Google Book Search
Last week Google, announced a mobile version of Google Book Search that gives you access to 1.5 million public domain books in the United states (and about .5 million in other countries) from your iPhone and other web-enabled mobile devices.
The books are now optimized for mobile devices via optical character recognition (OCR), which was used to extract the text from images of a books physical pages. Unfortunately, OCR is not always accurate so there are plenty of recognition errors, however simply tapping any of the text shows you an image of the original. This worked fairly well during our tests.
You can visit Google Book Search from your iPhone or other mobile device by going to http://books.google.com/m.
The mobile service lacks a number of features from the normal version. You cannot see limited previews of copyrighted books, there are no purchase links for those books and of course you have to be online while reading the book. Perhaps this will change in a future version.
Due to the requirement that users maintain online access while reading, we don't see this app replacing some of the other eBook readers we've written about before likeor . Both of these apps store books directly on the iPhone for reading offline.
Safari Books Online
There is a new version of Safari Books Online for O'Reilly's subscription-based book library service. Safari Books Online offers you via a paid subscription access to thousands of technical book titles from O'Reilly, Peachpit Press, Prentice-Hall, Microsoft Press, and many others. If you are a current subscriber, launch Mobile Safari and go to http://m.safaribooksonline.com. Like Google's offering, online access is required in order to use this service. Safari Books Online is still in beta and may exhibit a few glitches. The final version of the mobile formatted website is due at the end of this month.
iPhone users now have a variety of options for reading books via various iPhone apps and now via various websites. However, the iPhone comes up short in some respects: small screen, lack of online book storage for some of these eBook implementations and short battery life. So, for the time being, the Kindle 2 may reign as the leading portable book reader.
Update:yet another iPhone ebook reader is covered by Eric Franklin on CNET's iPhone Approll blog. Worth a read as it shows that there truly is a lot of desire by app developers to become king of the book hill on the iPhone. So where is Amazon?
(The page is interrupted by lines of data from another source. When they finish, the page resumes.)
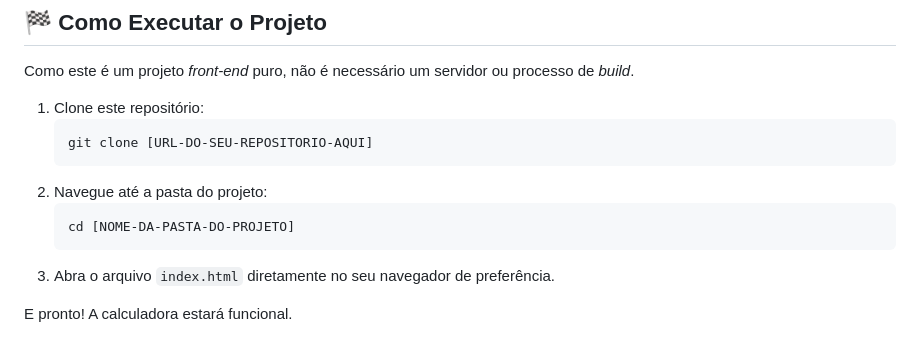
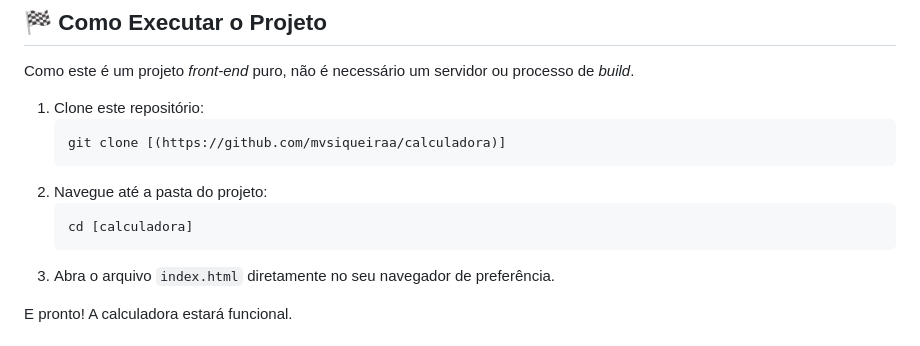
Before and after one commit to mvsiqueiraa/calculadora, a Markdown page: README.md, the part around the change. GitHub-like rendering.

Commit message:
Update clone and directory navigation instructions

````diff
--- a/README.md
+++ b/README.md
@@ -61,11 +61,11 @@ Como este é um projeto *front-end* puro, não é necessário um servidor ou pro
 
 1.  Clone este repositório:
     ```bash
-    git clone [URL-DO-SEU-REPOSITORIO-AQUI]
+    git clone [(https://github.com/mvsiqueiraa/calculadora)]
     ```
 2.  Navegue até a pasta do projeto:
     ```bash
-    cd [NOME-DA-PASTA-DO-PROJETO]
+    cd [calculadora]
     ```
 3.  Abra o arquivo `index.html` diretamente no seu navegador de preferência.
 
````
Amazon should release Kindle for the iPhone and soon. However, it might already be to late for them to even bother since nearly a handful of developers are way ahead of Amazon and getting closer to claiming that hill.